### EXERCISE INSTRUCTIONS
Return all of the material that follows, keeping each line exactly as it is.

### INPUT DATA
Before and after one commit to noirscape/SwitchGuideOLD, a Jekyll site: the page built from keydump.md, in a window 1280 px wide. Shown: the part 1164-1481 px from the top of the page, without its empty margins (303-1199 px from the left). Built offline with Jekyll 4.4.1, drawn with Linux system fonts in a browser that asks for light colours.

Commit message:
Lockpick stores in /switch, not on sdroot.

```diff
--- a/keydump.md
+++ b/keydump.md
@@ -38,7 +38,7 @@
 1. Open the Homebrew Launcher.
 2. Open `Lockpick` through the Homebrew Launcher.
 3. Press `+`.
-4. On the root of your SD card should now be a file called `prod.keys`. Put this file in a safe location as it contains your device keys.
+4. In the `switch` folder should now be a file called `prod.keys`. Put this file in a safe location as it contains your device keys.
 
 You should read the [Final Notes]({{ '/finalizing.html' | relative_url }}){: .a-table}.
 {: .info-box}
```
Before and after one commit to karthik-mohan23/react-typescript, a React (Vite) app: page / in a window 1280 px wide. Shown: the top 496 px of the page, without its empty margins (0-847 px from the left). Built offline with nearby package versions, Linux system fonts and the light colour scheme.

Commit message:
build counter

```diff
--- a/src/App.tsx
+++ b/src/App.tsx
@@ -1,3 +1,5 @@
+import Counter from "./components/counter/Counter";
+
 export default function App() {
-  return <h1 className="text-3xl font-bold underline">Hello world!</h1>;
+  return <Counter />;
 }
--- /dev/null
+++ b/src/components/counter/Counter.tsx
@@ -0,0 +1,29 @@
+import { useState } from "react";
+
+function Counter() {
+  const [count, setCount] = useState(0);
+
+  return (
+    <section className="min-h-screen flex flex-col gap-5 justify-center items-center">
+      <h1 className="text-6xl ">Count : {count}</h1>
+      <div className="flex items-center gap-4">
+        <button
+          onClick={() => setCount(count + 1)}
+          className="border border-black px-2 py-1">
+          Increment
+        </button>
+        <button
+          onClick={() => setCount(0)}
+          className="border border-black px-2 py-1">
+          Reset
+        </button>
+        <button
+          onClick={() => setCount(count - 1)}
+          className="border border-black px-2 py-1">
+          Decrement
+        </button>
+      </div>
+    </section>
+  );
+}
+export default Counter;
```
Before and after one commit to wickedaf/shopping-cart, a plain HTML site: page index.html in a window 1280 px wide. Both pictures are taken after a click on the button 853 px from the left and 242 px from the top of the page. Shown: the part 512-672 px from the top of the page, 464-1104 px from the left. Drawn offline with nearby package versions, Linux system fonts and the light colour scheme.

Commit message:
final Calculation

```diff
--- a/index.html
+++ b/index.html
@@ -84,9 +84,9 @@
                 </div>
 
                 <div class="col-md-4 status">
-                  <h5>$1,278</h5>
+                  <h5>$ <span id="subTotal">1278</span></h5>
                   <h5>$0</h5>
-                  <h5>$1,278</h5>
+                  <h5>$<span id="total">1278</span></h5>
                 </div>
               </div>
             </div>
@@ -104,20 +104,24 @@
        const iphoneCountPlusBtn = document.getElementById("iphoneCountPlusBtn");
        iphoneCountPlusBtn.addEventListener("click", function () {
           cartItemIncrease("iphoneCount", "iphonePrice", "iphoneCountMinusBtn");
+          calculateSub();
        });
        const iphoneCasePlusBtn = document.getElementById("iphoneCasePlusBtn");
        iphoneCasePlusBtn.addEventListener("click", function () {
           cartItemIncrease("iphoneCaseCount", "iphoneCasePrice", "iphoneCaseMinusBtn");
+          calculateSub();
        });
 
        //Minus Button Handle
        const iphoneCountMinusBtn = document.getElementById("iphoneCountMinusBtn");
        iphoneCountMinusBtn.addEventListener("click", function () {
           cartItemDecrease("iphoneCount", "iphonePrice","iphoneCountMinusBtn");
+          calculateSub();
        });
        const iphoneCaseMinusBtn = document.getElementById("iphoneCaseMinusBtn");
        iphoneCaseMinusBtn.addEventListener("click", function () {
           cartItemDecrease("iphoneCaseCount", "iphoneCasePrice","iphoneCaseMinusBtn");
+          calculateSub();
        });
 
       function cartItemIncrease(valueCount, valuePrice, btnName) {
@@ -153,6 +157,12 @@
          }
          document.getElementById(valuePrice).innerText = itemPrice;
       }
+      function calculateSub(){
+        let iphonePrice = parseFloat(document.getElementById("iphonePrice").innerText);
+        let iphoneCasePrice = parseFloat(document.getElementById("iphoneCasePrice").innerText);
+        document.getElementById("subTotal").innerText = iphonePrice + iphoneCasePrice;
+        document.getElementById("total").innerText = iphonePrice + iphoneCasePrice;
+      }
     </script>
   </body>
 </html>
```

### SOLUTION FOR THIS EXERCISE
Before and after one commit to noirscape/SwitchGuideOLD, a Jekyll site: the page built from keydump.md, in a window 1280 px wide. Shown: the part 1164-1481 px from the top of the page, without its empty margins (303-1199 px from the left). Built offline with Jekyll 4.4.1, drawn with Linux system fonts in a browser that asks for light colours.

Commit message:
Lockpick stores in /switch, not on sdroot.

```diff
--- a/keydump.md
+++ b/keydump.md
@@ -38,7 +38,7 @@
 1. Open the Homebrew Launcher.
 2. Open `Lockpick` through the Homebrew Launcher.
 3. Press `+`.
-4. On the root of your SD card should now be a file called `prod.keys`. Put this file in a safe location as it contains your device keys.
+4. In the `switch` folder should now be a file called `prod.keys`. Put this file in a safe location as it contains your device keys.
 
 You should read the [Final Notes]({{ '/finalizing.html' | relative_url }}){: .a-table}.
 {: .info-box}
```
Before and after one commit to karthik-mohan23/react-typescript, a React (Vite) app: page / in a window 1280 px wide. Shown: the top 496 px of the page, without its empty margins (0-847 px from the left). Built offline with nearby package versions, Linux system fonts and the light colour scheme.

Commit message:
build counter

```diff
--- a/src/App.tsx
+++ b/src/App.tsx
@@ -1,3 +1,5 @@
+import Counter from "./components/counter/Counter";
+
 export default function App() {
-  return <h1 className="text-3xl font-bold underline">Hello world!</h1>;
+  return <Counter />;
 }
--- /dev/null
+++ b/src/components/counter/Counter.tsx
@@ -0,0 +1,29 @@
+import { useState } from "react";
+
+function Counter() {
+  const [count, setCount] = useState(0);
+
+  return (
+    <section className="min-h-screen flex flex-col gap-5 justify-center items-center">
+      <h1 className="text-6xl ">Count : {count}</h1>
+      <div className="flex items-center gap-4">
+        <button
+          onClick={() => setCount(count + 1)}
+          className="border border-black px-2 py-1">
+          Increment
+        </button>
+        <button
+          onClick={() => setCount(0)}
+          className="border border-black px-2 py-1">
+          Reset
+        </button>
+        <button
+          onClick={() => setCount(count - 1)}
+          className="border border-black px-2 py-1">
+          Decrement
+        </button>
+      </div>
+    </section>
+  );
+}
+export default Counter;
```
Before and after one commit to wickedaf/shopping-cart, a plain HTML site: page index.html in a window 1280 px wide. Both pictures are taken after a click on the button 853 px from the left and 242 px from the top of the page. Shown: the part 512-672 px from the top of the page, 464-1104 px from the left. Drawn offline with nearby package versions, Linux system fonts and the light colour scheme.

Commit message:
final Calculation

```diff
--- a/index.html
+++ b/index.html
@@ -84,9 +84,9 @@
                 </div>
 
                 <div class="col-md-4 status">
-                  <h5>$1,278</h5>
+                  <h5>$ <span id="subTotal">1278</span></h5>
                   <h5>$0</h5>
-                  <h5>$1,278</h5>
+                  <h5>$<span id="total">1278</span></h5>
                 </div>
               </div>
             </div>
@@ -104,20 +104,24 @@
        const iphoneCountPlusBtn = document.getElementById("iphoneCountPlusBtn");
        iphoneCountPlusBtn.addEventListener("click", function () {
           cartItemIncrease("iphoneCount", "iphonePrice", "iphoneCountMinusBtn");
+          calculateSub();
        });
        const iphoneCasePlusBtn = document.getElementById("iphoneCasePlusBtn");
        iphoneCasePlusBtn.addEventListener("click", function () {
           cartItemIncrease("iphoneCaseCount", "iphoneCasePrice", "iphoneCaseMinusBtn");
+          calculateSub();
        });
 
        //Minus Button Handle
        const iphoneCountMinusBtn = document.getElementById("iphoneCountMinusBtn");
        iphoneCountMinusBtn.addEventListener("click", function () {
           cartItemDecrease("iphoneCount", "iphonePrice","iphoneCountMinusBtn");
+          calculateSub();
        });
        const iphoneCaseMinusBtn = document.getElementById("iphoneCaseMinusBtn");
        iphoneCaseMinusBtn.addEventListener("click", function () {
           cartItemDecrease("iphoneCaseCount", "iphoneCasePrice","iphoneCaseMinusBtn");
+          calculateSub();
        });
 
       function cartItemIncrease(valueCount, valuePrice, btnName) {
@@ -153,6 +157,12 @@
          }
          document.getElementById(valuePrice).innerText = itemPrice;
       }
+      function calculateSub(){
+        let iphonePrice = parseFloat(document.getElementById("iphonePrice").innerText);
+        let iphoneCasePrice = parseFloat(document.getElementById("iphoneCasePrice").innerText);
+        document.getElementById("subTotal").innerText = iphonePrice + iphoneCasePrice;
+        document.getElementById("total").innerText = iphonePrice + iphoneCasePrice;
+      }
     </script>
   </body>
 </html>
```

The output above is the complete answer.